Before-and-after page screenshots
---------------

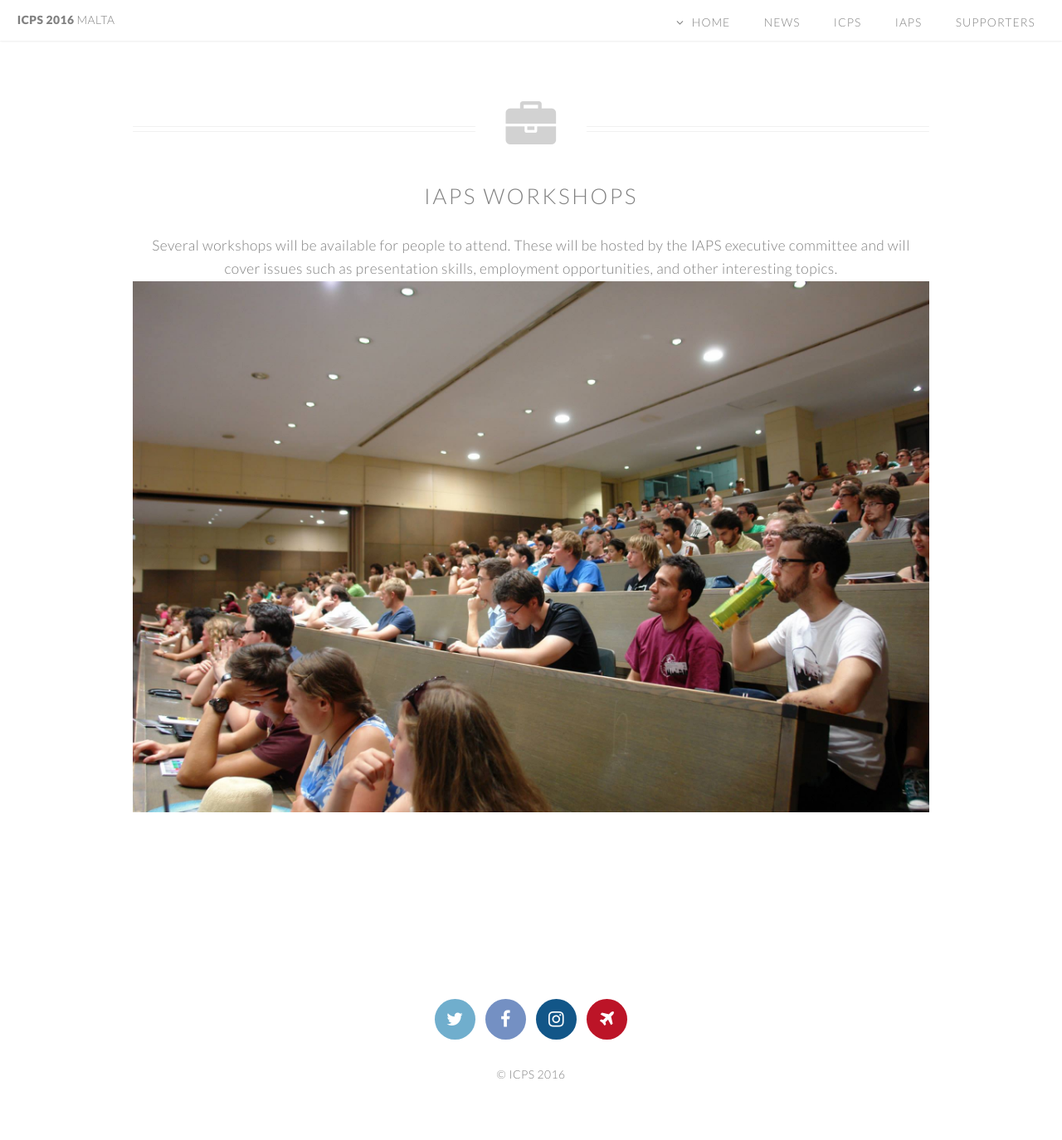
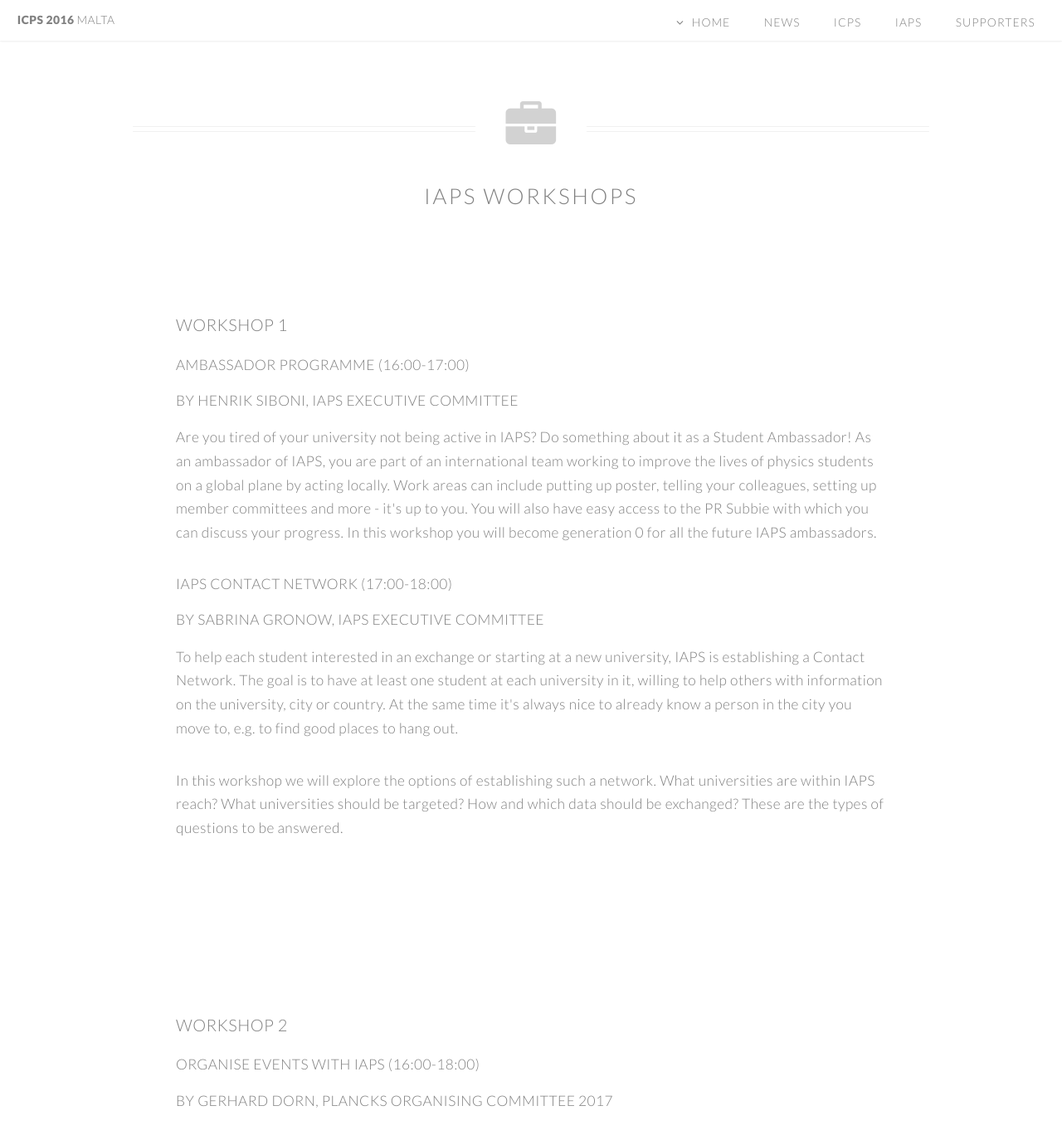
Before and after one commit to bread-on-toast/icps2016, a Jekyll site: the page built from programme/iaps.html, in a window 1280 px wide and 1400 px high. Shown: the top 1374 px of the window at 83% size. Built offline with Jekyll 4.4.1, drawn with Linux system fonts in a browser that asks for light colours; some of the changed text lies outside the part shown.

Commit message:
added IAPS workshop abstracts

```diff
--- a/programme/iaps.html
+++ b/programme/iaps.html
@@ -2,6 +2,43 @@
 layout: single-page
 icon: fa-briefcase
 title: IAPS Workshops
-subTitle: Several workshops will be available for people to attend. These will be hosted by the IAPS executive committee and will cover issues such as presentation skills, employment opportunities, and other interesting topics.
-image: iaps-workshop.jpg
 ---
+
+<section class="style4 wrapper container">
+    <h3>Workshop 1</h3>
+
+    <h4>Ambassador programme (16:00-17:00)</h4>
+    <h5>by Henrik Siboni, IAPS Executive Committee</h5>
+
+    <p>Are you tired of your university not being active in IAPS? Do something about it as a Student Ambassador! As an ambassador of IAPS, you are part of an international team working to improve the lives of physics students on a global plane by acting locally. Work areas can include putting up poster, telling your colleagues, setting up member committees and more - it's up to you. You will also have easy access to the PR Subbie with which you can discuss your progress. In this workshop you will become generation 0 for all the future IAPS ambassadors.</p>
+
+    <h4>IAPS Contact Network (17:00-18:00)</h4>
+    <h5>by Sabrina Gronow, IAPS Executive Committee</h5>
+
+    <p>To help each student interested in an exchange or starting at a new university, IAPS is establishing a Contact Network. The goal is to have at least one student at each university in it, willing to help others with information on the university, city or country. At the same time it's always nice to already know a person in the city you move to, e.g. to find good places to hang out.</p>
+
+    <p>In this workshop we will explore the options of establishing such a network. What universities are within IAPS reach? What universities should be targeted? How and which data should be exchanged? These are the types of questions to be answered.</p>
+
+</section>
+
+<section class="style4 wrapper container">
+    <h3>Workshop 2</h3>
+
+    <h4>Organise events with IAPS (16:00-18:00)</h4>
+    <h5>by Gerhard Dorn, PLANCKS Organising Committee 2017</h5>
+
+    <p></p>
+
+</section>
+
+<section class="style4 wrapper container">
+    <h3>Workshop 3</h3>
+
+    <h4>School Day (16:00-18:00)</h4>
+    <h5>by Sabrina Gronow, Ana Milinović, IAPS Executive Committee</h5>
+
+    <p>Last year IAPS, with its members, decided to organise an outreach event for the International Year of Light. Members came together and so the School Day took place. As last year, the event should take place on November 10th (2016), which coincides with UNESCO World Science Day for Peace and Development. </p>
+
+    <p>Following the AGMs’ decision on the topic for 2016, this workshop will focus on logistics and science of the event. On an event of this scale, it is important to coordinate so together we will try figure out the best way to do just that. We will go through a couple of event templates and see which type can be implemented in your university. After you decide how you want to present, it is also important to discuss what you want to present so in the last part of this workshop we will discuss some experiment and showcase ideas.</p>
+
+</section>
```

---------------

* _PROBLEM TO SOLVE_: The answer must be an exact copy of the records above, with the pictures left out.

* _FINISHED TASK_:
Before and after one commit to bread-on-toast/icps2016, a Jekyll site: the page built from programme/iaps.html, in a window 1280 px wide and 1400 px high. Shown: the top 1374 px of the window at 83% size. Built offline with Jekyll 4.4.1, drawn with Linux system fonts in a browser that asks for light colours; some of the changed text lies outside the part shown.

Commit message:
added IAPS workshop abstracts

```diff
--- a/programme/iaps.html
+++ b/programme/iaps.html
@@ -2,6 +2,43 @@
 layout: single-page
 icon: fa-briefcase
 title: IAPS Workshops
-subTitle: Several workshops will be available for people to attend. These will be hosted by the IAPS executive committee and will cover issues such as presentation skills, employment opportunities, and other interesting topics.
-image: iaps-workshop.jpg
 ---
+
+<section class="style4 wrapper container">
+    <h3>Workshop 1</h3>
+
+    <h4>Ambassador programme (16:00-17:00)</h4>
+    <h5>by Henrik Siboni, IAPS Executive Committee</h5>
+
+    <p>Are you tired of your university not being active in IAPS? Do something about it as a Student Ambassador! As an ambassador of IAPS, you are part of an international team working to improve the lives of physics students on a global plane by acting locally. Work areas can include putting up poster, telling your colleagues, setting up member committees and more - it's up to you. You will also have easy access to the PR Subbie with which you can discuss your progress. In this workshop you will become generation 0 for all the future IAPS ambassadors.</p>
+
+    <h4>IAPS Contact Network (17:00-18:00)</h4>
+    <h5>by Sabrina Gronow, IAPS Executive Committee</h5>
+
+    <p>To help each student interested in an exchange or starting at a new university, IAPS is establishing a Contact Network. The goal is to have at least one student at each university in it, willing to help others with information on the university, city or country. At the same time it's always nice to already know a person in the city you move to, e.g. to find good places to hang out.</p>
+
+    <p>In this workshop we will explore the options of establishing such a network. What universities are within IAPS reach? What universities should be targeted? How and which data should be exchanged? These are the types of questions to be answered.</p>
+
+</section>
+
+<section class="style4 wrapper container">
+    <h3>Workshop 2</h3>
+
+    <h4>Organise events with IAPS (16:00-18:00)</h4>
+    <h5>by Gerhard Dorn, PLANCKS Organising Committee 2017</h5>
+
+    <p></p>
+
+</section>
+
+<section class="style4 wrapper container">
+    <h3>Workshop 3</h3>
+
+    <h4>School Day (16:00-18:00)</h4>
+    <h5>by Sabrina Gronow, Ana Milinović, IAPS Executive Committee</h5>
+
+    <p>Last year IAPS, with its members, decided to organise an outreach event for the International Year of Light. Members came together and so the School Day took place. As last year, the event should take place on November 10th (2016), which coincides with UNESCO World Science Day for Peace and Development. </p>
+
+    <p>Following the AGMs’ decision on the topic for 2016, this workshop will focus on logistics and science of the event. On an event of this scale, it is important to coordinate so together we will try figure out the best way to do just that. We will go through a couple of event templates and see which type can be implemented in your university. After you decide how you want to present, it is also important to discuss what you want to present so in the last part of this workshop we will discuss some experiment and showcase ideas.</p>
+
+</section>
```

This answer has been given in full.